Simon Witkiss, product director at IRIS Accountancy Solutions, says businesses can and do use cash accounting for VAT calculation up to the millions. "However, for cash accounting to be a success HMRC must resist the temptation to implement too many rules around minimising tax avoidance," he says.

"The increased limit the chancellor has proposed probably increases the pressure on HMRC to strike the right balance between simplicity and fairness. Businesses will also need to understand that while their accounting may be simplified that doesn’t mean the tax rules on what is an allowable expense are lessened."

Monteith is concerned that in the name of simplification we will end up with a more complex set of options, with businesses checking to see which ones leave them better off. Rules will be needed around when and how businesses can or should enter or leave the scheme and also around the principles of cash accounting itself – what do we mean by cash? When can a business consider it has made a payment?

"The way the rules look at the moment there may not be much real simplification involved," she says.

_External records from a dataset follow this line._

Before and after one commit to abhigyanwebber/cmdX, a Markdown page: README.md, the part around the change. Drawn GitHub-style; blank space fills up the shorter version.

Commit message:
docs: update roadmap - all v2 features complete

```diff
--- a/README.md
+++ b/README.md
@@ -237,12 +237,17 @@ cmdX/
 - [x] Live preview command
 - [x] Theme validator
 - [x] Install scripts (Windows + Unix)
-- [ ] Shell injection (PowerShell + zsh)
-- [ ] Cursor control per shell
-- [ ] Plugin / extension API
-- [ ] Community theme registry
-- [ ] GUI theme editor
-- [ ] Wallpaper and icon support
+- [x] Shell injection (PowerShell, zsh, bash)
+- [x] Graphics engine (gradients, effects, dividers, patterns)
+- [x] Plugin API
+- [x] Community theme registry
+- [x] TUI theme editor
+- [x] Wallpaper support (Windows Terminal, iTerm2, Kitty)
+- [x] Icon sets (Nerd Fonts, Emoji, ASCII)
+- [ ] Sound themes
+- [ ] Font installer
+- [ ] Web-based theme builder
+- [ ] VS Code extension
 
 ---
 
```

And for businesses with true growth potential, the rules might have the effect of limiting their ambition. "Once you apply a distinction people trade up to that level and not beyond."


In light of the complexities of the initiative to arrive at IFRS, UK SMEs might view IFRS-based UK GAAP with trepidation.

Given that the original aim, in part, was to minimise financial crises through distortion within company results, some wonder if we have been overtaken by events.

But John Boulton, corporate reporting manager in ICAEW’s financial reporting faculty, says IFRS for SMEs has been refined to make them palatable to UK constituents. The standards are, he says, more concise than current UK GAAP and give more up-to-date reporting.

Aspects of the IFRS for SMEs made the regime unsuitable for the UK unmodified, but the new UK standards based on it have been enhanced through consultation.

The new standards address concerns whether businesses will be able to:

  • Revalue property, plant and equipment
  • Capitalise development costs (an issue for tech companies with small turnover)
  • Capitalise borrowing costs.

These options are reinstated under the proposed new UK GAAP. In addition the UK GAAP will require certain financial instruments – foreign exchange forwards or commodities forwards used by agri-businesses – to be recognised on the balance sheet.


Liz Loxton